4) Let me preface this "prediction" with the statement that I am not familiar enough with either Solidworks or Catia (especially Catia) to know their finer points in order to accurately predict what will happen with them or say what they should or shouldn't do. I am speaking from a point of view of an outsider with passion for CAD and as someone who has an opinion based on general observations. With that said, I agree that Solidworks will either have to separate itself from Dassault or Dassault should somehow (and I don't know how) integrate those two packages. From what I understand, Catia has, what I call, a "use-based" pricing structure where if you don't renew the "subscription" each year you won't even be able to use the software that you currently possess. That strategy, IMHO, is a recipe to stifle growth when these "mid-range" CAD packages are making such strides each year in closing the functionality gap.
5) I think by the end of the decade we will be on the brink of some revolutionary changes in the User Experience where the traditional monitor, mouse, keyboard, and potential 3D motion controller will be replaced with a totally immersive experience that further enhances productivity and functionality.
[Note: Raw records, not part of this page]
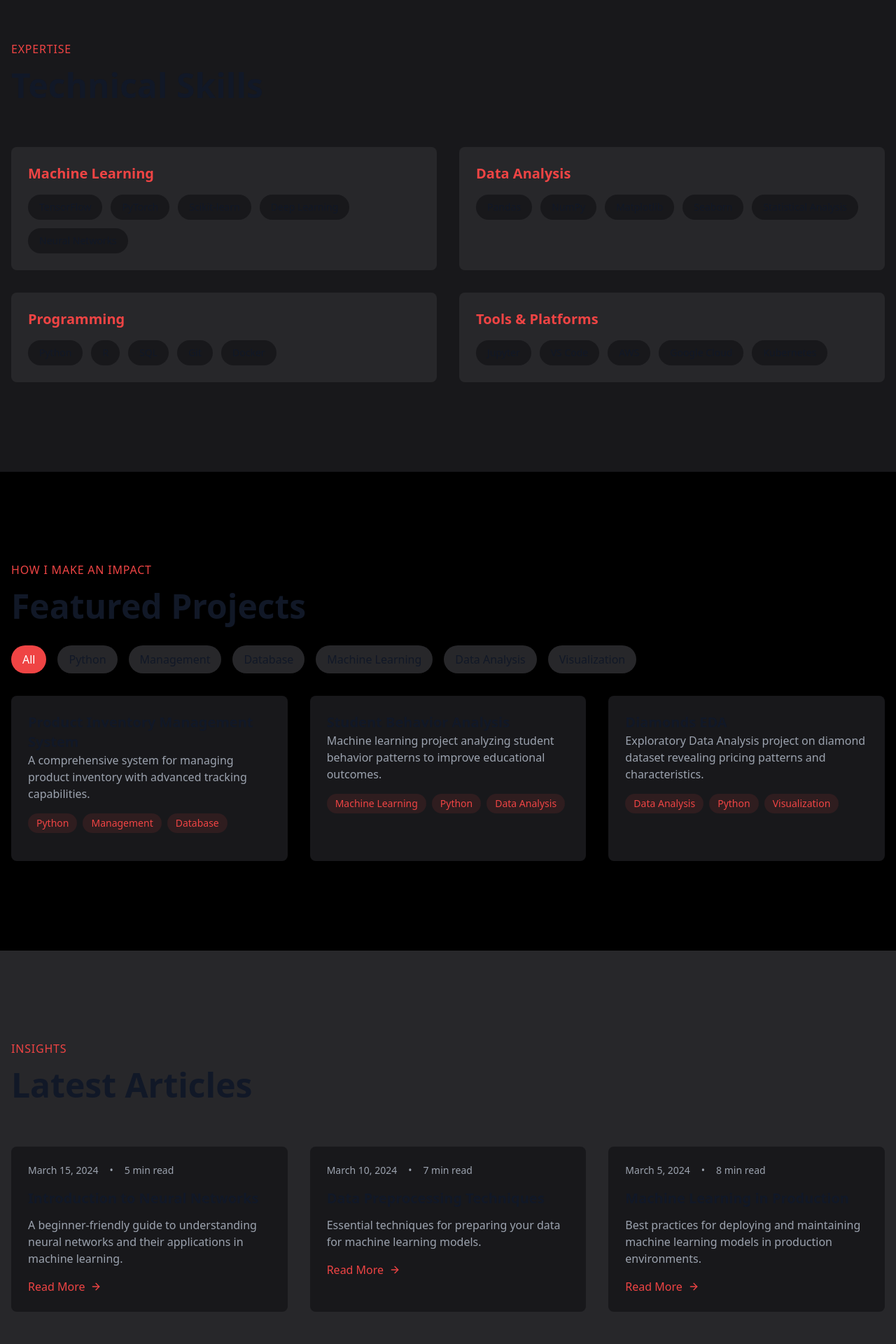
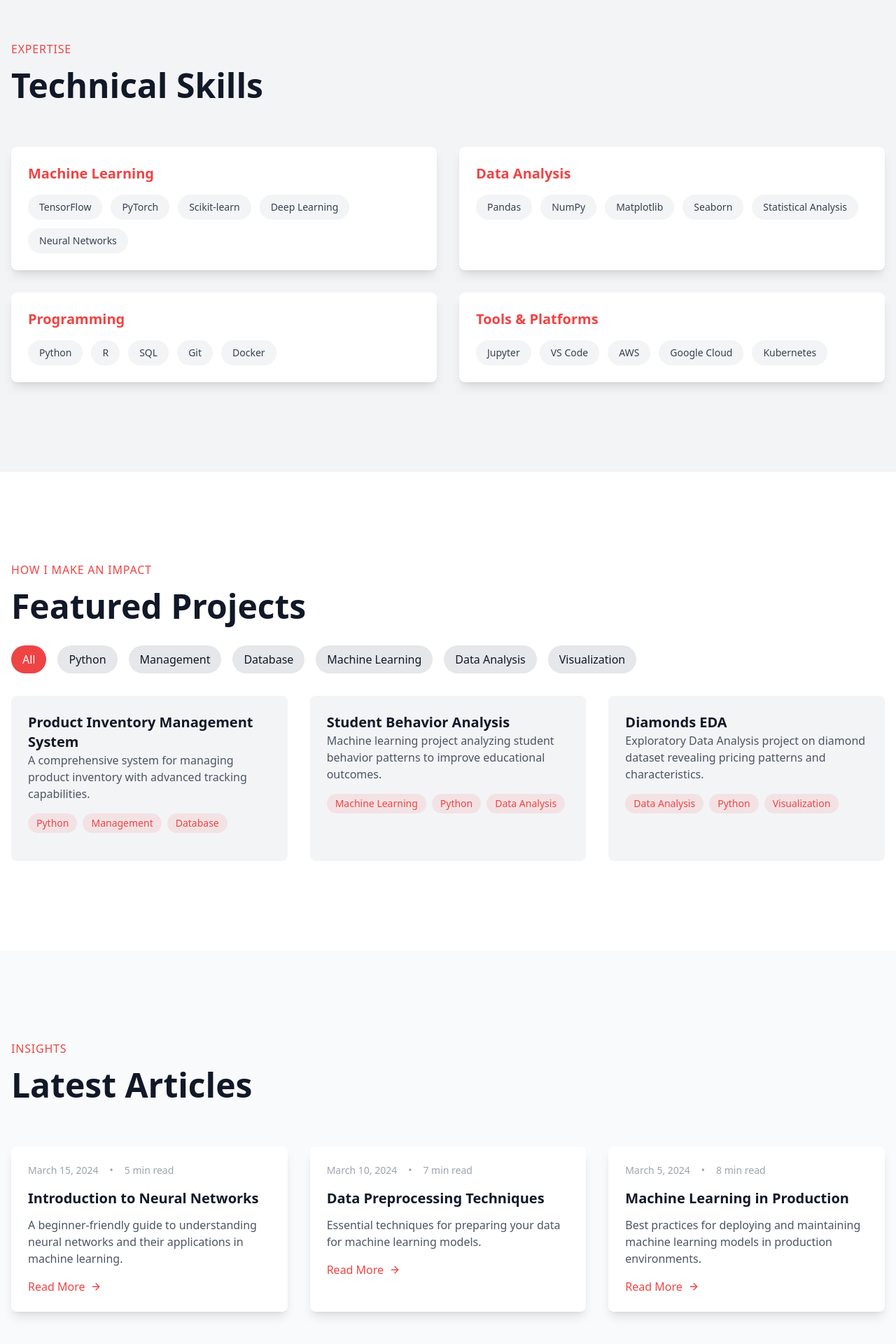
Before and after one commit to AbdullahIbneAziz/Portfolio, a React (Vite) app: page / in a window 1280 px wide. Shown: the part 870-2790 px from the top of the page at 70% size. Built offline with nearby package versions, Linux system fonts and the light colour scheme.

Commit message:
Light theme fixed

```diff
--- a/src/App.tsx
+++ b/src/App.tsx
@@ -73,15 +73,17 @@ function App() {
   const uniqueTags = ['all', ...new Set(projects.flatMap(project => project.tags))];
 
   return (
-    <div className={`min-h-screen transition-colors duration-300 ${isDarkMode ? 'text-white bg-black' : 'text-gray-900 bg-white'}`}>
+    <div className={`min-h-screen transition-colors duration-300 ${isDarkMode ? 'text-white bg-black' : 'text-gray-900 bg-gray-50'}`}>
       <ScrollProgress progress={scrollProgress} />
 
       {/* Navigation */}
-      <nav className={`fixed z-50 w-full backdrop-blur-sm ${isDarkMode ? 'bg-black/90' : 'bg-white/90'}`}>
+      <nav className={`fixed z-50 w-full backdrop-blur-sm ${isDarkMode ? 'bg-black/90' : 'bg-white/90 border-b border-gray-200'}`}>
         <div className="container px-4 py-4 mx-auto">
           <div className="flex items-center justify-between">
             <div className="flex flex-col">
-              <div className="text-lg md:text-2xl font-bold">MD ABDULLAH IBNE AZIZ</div>
+              <div className={`text-lg md:text-2xl font-bold ${isDarkMode ? 'text-white' : 'text-gray-900'}`}>
+                MD ABDULLAH IBNE AZIZ
+              </div>
               <div className="text-xs md:text-sm tracking-wider text-red-500">Machine Learning Engineer</div>
             </div>
 
@@ -99,26 +101,26 @@ function App() {
                 onClick={() => setIsMenuOpen(!isMenuOpen)}
                 aria-label="Toggle mobile menu"
               >
-                <Menu size={24} />
+                <Menu size={24} className={isDarkMode ? 'text-white' : 'text-gray-900'} />
               </button>
             </div>
 
             {/* Desktop Menu */}
             <div className="hidden md:flex items-center gap-8">
-              <a href="#home" className="transition-colors duration-300 hover:text-red-500">Home</a>
-              <a href="#skills" className="transition-colors duration-300 hover:text-red-500">Skills</a>
-              <a href="#projects" className="transition-colors duration-300 hover:text-red-500">Projects</a>
-              <a href="#blog" className="transition-colors duration-300 hover:text-red-500">Blog</a>
+              <a href="#home" className={`transition-colors duration-300 hover:text-red-500 ${isDarkMode ? 'text-white' : 'text-gray-900'}`}>Home</a>
+              <a href="#skills" className={`transition-colors duration-300 hover:text-red-500 ${isDarkMode ? 'text-white' : 'text-gray-900'}`}>Skills</a>
+              <a href="#projects" className={`transition-colors duration-300 hover:text-red-500 ${isDarkMode ? 'text-white' : 'text-gray-900'}`}>Projects</a>
+              <a href="#blog" className={`transition-colors duration-300 hover:text-red-500 ${isDarkMode ? 'text-white' : 'text-gray-900'}`}>Blog</a>
               <button
                 onClick={() => setIsDarkMode(!isDarkMode)}
                 className="p-2"
                 aria-label="Toggle theme"
               >
-                {isDarkMode ? <Sun size={24} /> : <Moon size={24} />}
+                {isDarkMode ? <Sun size={24} /> : <Moon size={24} className="text-gray-900" />}
               </button>
               <button
                 onClick={scrollToContact}
-                className="px-6 py-2 transition-all duration-300 bg-red-500 rounded hover:bg-red-600 hover:scale-105"
+                className="px-6 py-2 text-white transition-all duration-300 bg-red-500 rounded hover:bg-red-600 hover:scale-105"
               >
                 Contact Now
               </button>
@@ -127,7 +129,7 @@ function App() {
 
           {/* Mobile Menu */}
           {isMenuOpen && (
-            <div className="md:hidden mt-4 pb-4 flex flex-col gap-4">
+            <div className={`md:hidden mt-4 pb-4 flex flex-col gap-4 ${isDarkMode ? 'text-white' : 'text-gray-900'}`}>
               <a
                 href="#home"
                 className="transition-colors duration-300 hover:text-red-500"
@@ -158,7 +160,7 @@ function App() {
               </a>
               <button
                 onClick={scrollToContact}
-                className="px-6 py-2 transition-all duration-300 bg-red-500 rounded hover:bg-red-600 w-full"
+                className="px-6 py-2 text-white transition-all duration-300 bg-red-500 rounded hover:bg-red-600 w-full"
               >
                 Contact Now
               </button>
@@ -169,10 +171,10 @@ function App() {
 
       {/* Hero Section */}
       <div id="home" className="relative flex items-center min-h-screen pt-20">
-        <div className="absolute inset-0 z-10 bg-gradient-to-r from-black via-black/95 to-transparent"></div>
+        <div className={`absolute inset-0 z-10 ${isDarkMode ? 'bg-gradient-to-r from-black via-black/95 to-transparent' : 'bg-gradient-to-r from-white via-white/95 to-transparent'}`}></div>
         <div className="container relative z-20 flex flex-col-reverse md:flex-row items-center justify-between px-4 mx-auto gap-8 md:gap-0">
           <div className="max-w-2xl text-center md:text-left">
-            <h1 className="mb-6 text-4xl md:text-6xl font-bold leading-tight">
+            <h1 className={`mb-6 text-4xl md:text-6xl font-bold leading-tight ${isDarkMode ? 'text-white' : 'text-gray-900'}`}>
               TRANSFORMING DATA
               <br />
               INTO INTELLIGENCE
@@ -185,7 +187,11 @@ function App() {
               </button>
               <a
                 href="/resume.pdf"
-                className="flex items-center justify-center gap-2 px-8 py-3 transition-all duration-300 bg-zinc-800 rounded hover:bg-zinc-700 hover:scale-105"
+                className={`flex items-center justify-center gap-2 px-8 py-3 transition-all duration-300 rounded hover:scale-105 ${
+                  isDarkMode
+                    ? 'bg-zinc-800 text-white hover:bg-zinc-700'
+                    : 'bg-gray-200 text-gray-900 hover:bg-gray-300'
+                }`}
                 download
               >
                 <Download size={20} />
@@ -204,13 +210,15 @@ function App() {
       </div>
 
       {/* Skills Section */}
-      <SkillSection />
+      <SkillSection isDarkMode={isDarkMode} />
 
       {/* Projects Section */}
-      <div id="projects" className="py-20 md:py-32 bg-black scroll-mt-20">
+      <div id="projects" className={`py-20 md:py-32 scroll-mt-20 ${isDarkMode ? 'bg-black' : 'bg-white'}`}>
         <div className="container px-4 mx-auto">
           <div className="mb-4 tracking-wider text-red-500 text-center md:text-left">HOW I MAKE AN IMPACT</div>
-          <h2 className="mb-8 text-4xl md:text-5xl font-bold text-center md:text-left">Featured Projects</h2>
+          <h2 className={`mb-8 text-4xl md:text-5xl font-bold text-center md:text-left ${isDarkMode ? 'text-white' : 'text-gray-900'}`}>
+            Featured Projects
+          </h2>
 
           {/* Project Filters */}
           <div className="flex flex-wrap gap-4 mb-8 justify-center md:justify-start">
@@ -221,7 +229,9 @@ function App() {
                 className={`px-4 py-2 rounded-full transition-all duration-300 ${
                   filter === tag
                     ? 'bg-red-500 text-white'
-                    : 'bg-zinc-800 hover:bg-zinc-700'
+                    : isDarkMode
+                      ? 'bg-zinc-800 hover:bg-zinc-700 text-white'
+                      : 'bg-gray-200 hover:bg-gray-300 text-gray-900'
                 }`}
               >
                 {tag.charAt(0).toUpperCase() + tag.slice(1)}
@@ -231,37 +241,39 @@ function App() {
 
           <div className="grid gap-8 sm:grid-cols-2 lg:grid-cols-3">
             {filteredProjects.map((project, index) => (
-              <ProjectCard key={index} {...project} />
+              <ProjectCard key={index} {...project} isDarkMode={isDarkMode} />
             ))}
           </div>
         </div>
       </div>
 
       {/* Blog Section */}
-      <BlogSection />
+      <BlogSection isDarkMode={isDarkMode} />
 
       {/* Contact Section */}
-      <div ref={contactRef} id="contact" className="py-20 md:py-32 bg-zinc-900 scroll-mt-20">
+      <div ref={contactRef} id="contact" className={`py-20 md:py-32 scroll-mt-20 ${isDarkMode ? 'bg-zinc-900' : 'bg-gray-100'}`}>
         <div className="container px-4 mx-auto">
           <div className="max-w-4xl mx-auto">
             <div className="mb-4 tracking-wider text-center text-red-500">GET IN TOUCH</div>
-            <h2 className="mb-8 text-3xl md:text-5xl font-bold text-center">Let's Work Together</h2>
-            <p className="mb-12 text-lg md:text-xl text-center text-gray-400">
+            <h2 className={`mb-8 text-3xl md:text-5xl font-bold text-center ${isDarkMode ? 'text-white' : 'text-gray-900'}`}>
+              Let's Work Together
+            </h2>
+            <p className={`mb-12 text-lg md:text-xl text-center ${isDarkMode ? 'text-gray-400' : 'text-gray-600'}`}>
               Ready to transform your data into actionable insights? Let's connect and discuss how we can leverage machine learning for your success.
             </p>
             <div className="grid gap-12 md:grid-cols-2">
               <Suspense fallback={<div>Loading...</div>}>
-                <ContactForm />
+                <ContactForm isDarkMode={isDarkMode} />
               </Suspense>
               <div>
                 <div className="flex flex-col gap-6 mb-8">
-                  <SocialLink href="https://github.com/AbdullahIbneAziz" icon={<Github />} label="GitHub" />
-                  <SocialLink href="https://www.linkedin.com/in/mdabdullahibneaziz/" icon={<Linkedin />} label="LinkedIn" />
-                  <SocialLink href="https://www.facebook.com/abdullah.miraz09" icon={<Facebook />} label="Facebook" />
-                  <SocialLink href="mailto:22203246@iubat.edu" icon={<Mail />} label="Email" />
+                  <SocialLink href="https://github.com/AbdullahIbneAziz" icon={<Github />} label="GitHub" isDarkMode={isDarkMode} />
+                  <SocialLink href="https://www.linkedin.com/in/mdabdullahibneaziz/" icon={<Linkedin />} label="LinkedIn" isDarkMode={isDarkMode} />
+                  <SocialLink href="https://www.facebook.com/abdullah.miraz09" icon={<Facebook />} label="Facebook" isDarkMode={isDarkMode} />
+                  <SocialLink href="mailto:22203246@iubat.edu" icon={<Mail />} label="Email" isDarkMode={isDarkMode} />
                 </div>
                 <div className="space-y-4">
-                  <p className="italic text-gray-400">
+                  <p className={`italic ${isDarkMode ? 'text-gray-400' : 'text-gray-600'}`}>
                     I typically respond to messages within 24 hours.
                   </p>
                 </div>
--- a/src/components/BlogSection.tsx
+++ b/src/components/BlogSection.tsx
@@ -1,5 +1,9 @@
 import React from 'react';
 import { ArrowRight } from 'lucide-react';
+
+interface BlogSectionProps {
+  isDarkMode: boolean;
+}
 
 const blogs = [
   {
@@ -25,26 +29,36 @@ const blogs = [
   }
 ];
 
-const BlogSection: React.FC = () => {
+const BlogSection: React.FC<BlogSectionProps> = ({ isDarkMode }) => {
   return (
-    <div id="blog" className="py-20 md:py-32 bg-zinc-800 scroll-mt-20">
+    <div id="blog" className={`py-20 md:py-32 scroll-mt-20 ${isDarkMode ? 'bg-zinc-800' : 'bg-gray-50'}`}>
       <div className="container px-4 mx-auto">
         <div className="mb-4 tracking-wider text-red-500 text-center md:text-left">INSIGHTS</div>
-        <h2 className="mb-16 text-4xl md:text-5xl font-bold text-center md:text-left">Latest Articles</h2>
+        <h2 className={`mb-16 text-4xl md:text-5xl font-bold text-center md:text-left ${isDarkMode ? 'text-white' : 'text-gray-900'}`}>
+          Latest Articles
+        </h2>
 
         <div className="grid gap-8 md:grid-cols-2 lg:grid-cols-3">
           {blogs.map((blog, index) => (
             <article
               key={index}
-              className="p-6 bg-zinc-900 rounded-lg hover:bg-zinc-800 transition-all duration-300"
+              className={`p-6 rounded-lg transition-all duration-300 ${
+                isDarkMode
+                  ? 'bg-zinc-900 hover:bg-zinc-800'
+                  : 'bg-white hover:bg-gray-50 shadow-lg'
+              }`}
             >
               <div className="flex items-center gap-4 mb-4 text-sm text-gray-400">
                 <span>{blog.date}</span>
                 <span>•</span>
                 <span>{blog.readTime}</span>
               </div>
-              <h3 className="mb-3 text-xl font-bold">{blog.title}</h3>
-              <p className="mb-4 text-gray-400">{blog.excerpt}</p>
+              <h3 className={`mb-3 text-xl font-bold ${isDarkMode ? 'text-white' : 'text-gray-900'}`}>
+                {blog.title}
+              </h3>
+              <p className={`mb-4 ${isDarkMode ? 'text-gray-400' : 'text-gray-600'}`}>
+                {blog.excerpt}
+              </p>
               <a
                 href={blog.link}
                 className="inline-flex items-center gap-2 text-red-500 hover:text-red-400 transition-colors duration-300"
--- a/src/components/ProjectCard.tsx
+++ b/src/components/ProjectCard.tsx
@@ -7,14 +7,19 @@ interface ProjectCardProps {
   link: string;
   tags: string[];
   features: string[];
+  isDarkMode: boolean;
 }
 
-const ProjectCard: React.FC<ProjectCardProps> = ({ title, description, link, tags, features }) => {
+const ProjectCard: React.FC<ProjectCardProps> = ({ title, description, link, tags, features, isDarkMode }) => {
   return (
-    <div className="group relative p-6 transition-all duration-300 bg-zinc-900 rounded-lg hover:bg-zinc-800 animate-fade-in">
+    <div className={`group relative p-6 transition-all duration-300 rounded-lg hover:bg-opacity-90 animate-fade-in ${
+      isDarkMode
+        ? 'bg-zinc-900 hover:bg-zinc-800'
+        : 'bg-gray-100 hover:bg-gray-200'
+    }`}>
       <div className="mb-3">
-        <h3 className="text-xl font-bold">{title}</h3>
-        <p className="mb-4 text-gray-400">{description}</p>
+        <h3 className={`text-xl font-bold ${isDarkMode ? 'text-white' : 'text-gray-900'}`}>{title}</h3>
+        <p className={`mb-4 ${isDarkMode ? 'text-gray-400' : 'text-gray-600'}`}>{description}</p>
         <div className="flex flex-wrap gap-2 mb-4">
           {tags.map((tag, index) => (
             <span
@@ -28,11 +33,13 @@ const ProjectCard: React.FC<ProjectCardProps> = ({ title, description, link, tag
       </div>
 
       {/* Hover overlay with features */}
-      <div className="absolute inset-0 bg-black/90 opacity-0 group-hover:opacity-100 transition-opacity rounded-lg p-6 flex flex-col justify-center">
+      <div className={`absolute inset-0 opacity-0 group-hover:opacity-100 transition-opacity rounded-lg p-6 flex flex-col justify-center ${
+        isDarkMode ? 'bg-black/90' : 'bg-white/90'
+      }`}>
         <h4 className="text-lg font-semibold mb-4 text-red-500">Key Features:</h4>
         <ul className="list-disc list-inside space-y-2">
           {features.map((feature, index) => (
-            <li key={index} className="text-gray-300">{feature}</li>
+            <li key={index} className={isDarkMode ? 'text-gray-300' : 'text-gray-700'}>{feature}</li>
           ))}
         </ul>
         <a
--- a/src/components/SkillSection.tsx
+++ b/src/components/SkillSection.tsx
@@ -1,4 +1,8 @@
 import React from 'react';
+
+interface SkillSectionProps {
+  isDarkMode: boolean;
+}
 
 const skills = [
   {
@@ -19,18 +23,24 @@ const skills = [
   }
 ];
 
-const SkillSection: React.FC = () => {
+const SkillSection: React.FC<SkillSectionProps> = ({ isDarkMode }) => {
   return (
-    <div id="skills" className="py-20 md:py-32 bg-zinc-900 scroll-mt-20">
+    <div id="skills" className={`py-20 md:py-32 scroll-mt-20 ${isDarkMode ? 'bg-zinc-900' : 'bg-gray-100'}`}>
       <div className="container px-4 mx-auto">
         <div className="mb-4 tracking-wider text-red-500 text-center md:text-left">EXPERTISE</div>
-        <h2 className="mb-16 text-4xl md:text-5xl font-bold text-center md:text-left">Technical Skills</h2>
+        <h2 className={`mb-16 text-4xl md:text-5xl font-bold text-center md:text-left ${isDarkMode ? 'text-white' : 'text-gray-900'}`}>
+          Technical Skills
+        </h2>
 
         <div className="grid gap-8 md:grid-cols-2">
           {skills.map((skillGroup, index) => (
             <div
               key={index}
-              className="p-6 bg-zinc-800 rounded-lg hover:bg-zinc-700 transition-colors duration-300"
+              className={`p-6 rounded-lg transition-colors duration-300 ${
+                isDarkMode
+                  ? 'bg-zinc-800 hover:bg-zinc-700'
+                  : 'bg-white hover:bg-gray-50 shadow-lg'
+              }`}
             >
               <h3 className="mb-4 text-xl font-semibold text-red-500">
                 {skillGroup.category}
@@ -39,7 +49,11 @@ const SkillSection: React.FC = () => {
                 {skillGroup.items.map((skill, skillIndex) => (
                   <span
                     key={skillIndex}
-                    className="px-4 py-2 text-sm bg-zinc-900 rounded-full"
+                    className={`px-4 py-2 text-sm rounded-full ${
+                      isDarkMode
+                        ? 'bg-zinc-900 text-gray-300'
+                        : 'bg-gray-100 text-gray-700'
+                    }`}
                   >
                     {skill}
                   </span>
```
Also changed, not shown: src/components/ContactForm.tsx (+23 -7 lines), src/components/SocialLink.tsx (+7 -2 lines).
I don't think it will be in practical use by the end of the decade, but I do think that it will be close to that.
One final prediction... I think that MCADForums will be bigger and better than ever. I think that as more people move into the 3D realm, the forum user scrolls will increase in-turn. My only hope is that the current decorum is maintained. From the friendly banter, to the vigorous debates, to the willingness to help newbies and oldies alike without passing judgement or sounding condescending; I hope that this forum continues to attract the true CAD junkies out there. From any CAD package.
...Jeez, I sound like freakin' politician!